- Look at the surface of the float itself. Make sure it doesn't have any cracks or holes that could be causing it to fill with water and sink, keeping the flapper open. If there are cracks, unscrew the float from the end of its arm by turning it counterclockwise until it comes out. Take it to the hardware store and buy an identical replacement. Screw it onto the arm and adjust the arm as in the next step.
- Take a look at the tower that the float arm connects to. At the top is a screw that adjusts the float. Sometimes the float can get out of balance, which causes the toilet to run.

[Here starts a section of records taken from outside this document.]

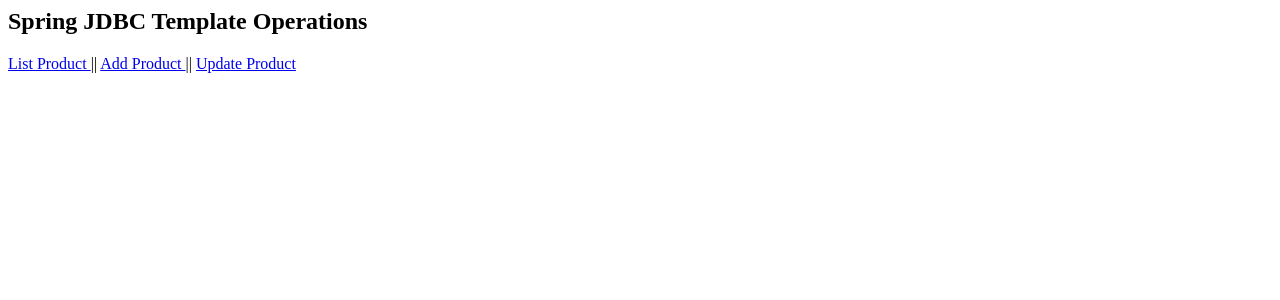
Repository: AnushkaSharma9/Make-an-E-commerce-Website-For-SportyShoes-sportyshoes
Page: http://localhost/phase3-Project-SportyShoes-Webappplication/index2.jsp
An editor plug-in stored every save of this project. The page is shown before and after the next save, followed by the edit.
The browser window is 1280 px wide. The pictures show the whole page.
The page is served by Tomcat 9. Nobody is signed in. The application's start-up code is not run. Other server files are loaded and not shown.

Above is the page before, as saved 2021-10-25 09:08:50.

### phase3-Project-SportyShoes-Webappplication/src/main/webapp/index2.jsp
<html>
<body>
	<h2>Spring JDBC Template Operations</h2>
	<a href="list-products"> List Product </a> ||
	<a href="add-product"> Add Product </a>  ||
	<a href="update-product"> Update Product </a>


	<br><br><br>
</body>
</html>

After the next save:
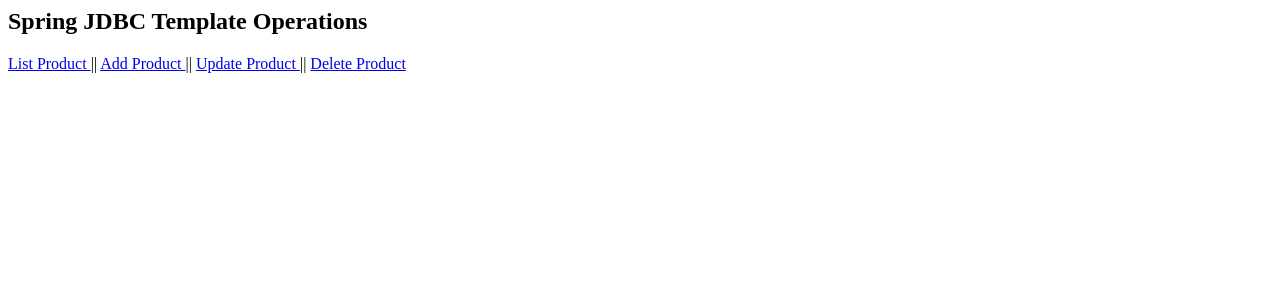
Saved 29 s later.
--- a/phase3-Project-SportyShoes-Webappplication/src/main/webapp/index2.jsp
+++ b/phase3-Project-SportyShoes-Webappplication/src/main/webapp/index2.jsp
@@ -3,7 +3,8 @@
 	<h2>Spring JDBC Template Operations</h2>
 	<a href="list-products"> List Product </a> ||
 	<a href="add-product"> Add Product </a>  ||
-	<a href="update-product"> Update Product </a>
+	<a href="update-product"> Update Product </a>||
+   	<a href="delete-product"> Delete Product </a>
 
 
 	<br><br><br>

- Get a screwdriver that matches the type of screw on the tower and try turning the screw a few degrees in each direction to see if this stops the toilet from running. Give the screw a small turn at a time and pause to see if the problem is solved before continuing to turn the screw.
If none of these easy fixes solve the problem, it's time to remove and replace your valve and flapper.
Replacing a Toilet Valve
This is a fairly straightforward job for one person to take on by themselves. If you are uncomfortable with the procedure, however, most plumbers can make the fix in under an hour.
- Adjustable pipe wrench
- Measuring tape
- Locate your toilet's fill valve at the wall near the bottom of the toilet. Shut off the water to the toilet.
- Take off the toilet tank and hold down the flush handle to drain as much water from the tank as possible.
- Sponge out any remaining water from the tank.
- Take a look at the underside of the tank where the hose that connects the valve is located. Unscrew the fill hose from the tank using the wrench.
- Unscrew the nut that holds the fill valve to the tank. It will be located beneath the tank near where the hose had been connected. Remove the nut and set it aside.
- Lift the fill valve out of the toilet tank.
- Take the valve with you to the hardware store so you can get an exact replacement.
- Set the new valve into the tank.
- Check the instructions on the new valve. It will tell you what height to set the valve at. Use your measuring tape on the interior of the tank to get the valve to the correct height.
- Screw the nut on below the tank to hold the valve in place at the correct height.
- Connect the chain that will hold the new float to the flapper and push the flapper down into place.
- Reattach the water supply tube to the underside of the tank.
- Turn on the water valve to fill the tank.
- Flush the toilet to ensure it works and to check for leaks.
- Replace the lid on the tank.
Stop Running Toilets
Running toilets can waste a lot of water over time if they aren't fixed. Take the time to troubleshoot and repair this problem as soon as you notice it and stop your toilet from running.